▶ Description of the task
From the first line to the last, restate the records word for word, skipping the pictures.

····················

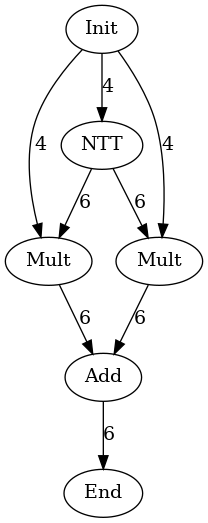
This is data/graph_poly.dot.png from hal-lab-u-tokyo/PolyFHE, a Graphviz export, as it was before one commit. Its source is kept beside it as data/graph_poly.dot.
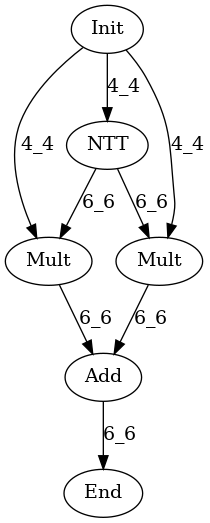
The same diagram one commit later.

Diff of the diagram source:
```diff
@@ -5,12 +5,12 @@
 Mult0[label="Mult"];
 Mult1[label="Mult"];
 Add[label="Add"];
-Init -> NTT[label="4"];
-Init -> Mult0[label="4"];
-Init -> Mult1[label="4"];
-NTT -> Mult0[label="6"];
-NTT -> Mult1[label="6"];
-Mult0 -> Add[label="6"];
-Mult1 -> Add[label="6"];
-Add -> End[label="6"];
+Init -> NTT[label="0_4"];
+Init -> Mult0[label="0_4"];
+Init -> Mult1[label="0_4"];
+NTT -> Mult0[label="0_6"];
+NTT -> Mult1[label="0_6"];
+Mult0 -> Add[label="0_6"];
+Mult1 -> Add[label="0_6"];
+Add -> End[label="0_6"];
 }
```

····················

▶ Completed task
This is data/graph_poly.dot.png from hal-lab-u-tokyo/PolyFHE, a Graphviz export, as it was before one commit. Its source is kept beside it as data/graph_poly.dot.
The same diagram one commit later.

Diff of the diagram source:
```diff
@@ -5,12 +5,12 @@
 Mult0[label="Mult"];
 Mult1[label="Mult"];
 Add[label="Add"];
-Init -> NTT[label="4"];
-Init -> Mult0[label="4"];
-Init -> Mult1[label="4"];
-NTT -> Mult0[label="6"];
-NTT -> Mult1[label="6"];
-Mult0 -> Add[label="6"];
-Mult1 -> Add[label="6"];
-Add -> End[label="6"];
+Init -> NTT[label="0_4"];
+Init -> Mult0[label="0_4"];
+Init -> Mult1[label="0_4"];
+NTT -> Mult0[label="0_6"];
+NTT -> Mult1[label="0_6"];
+Mult0 -> Add[label="0_6"];
+Mult1 -> Add[label="0_6"];
+Add -> End[label="0_6"];
 }
```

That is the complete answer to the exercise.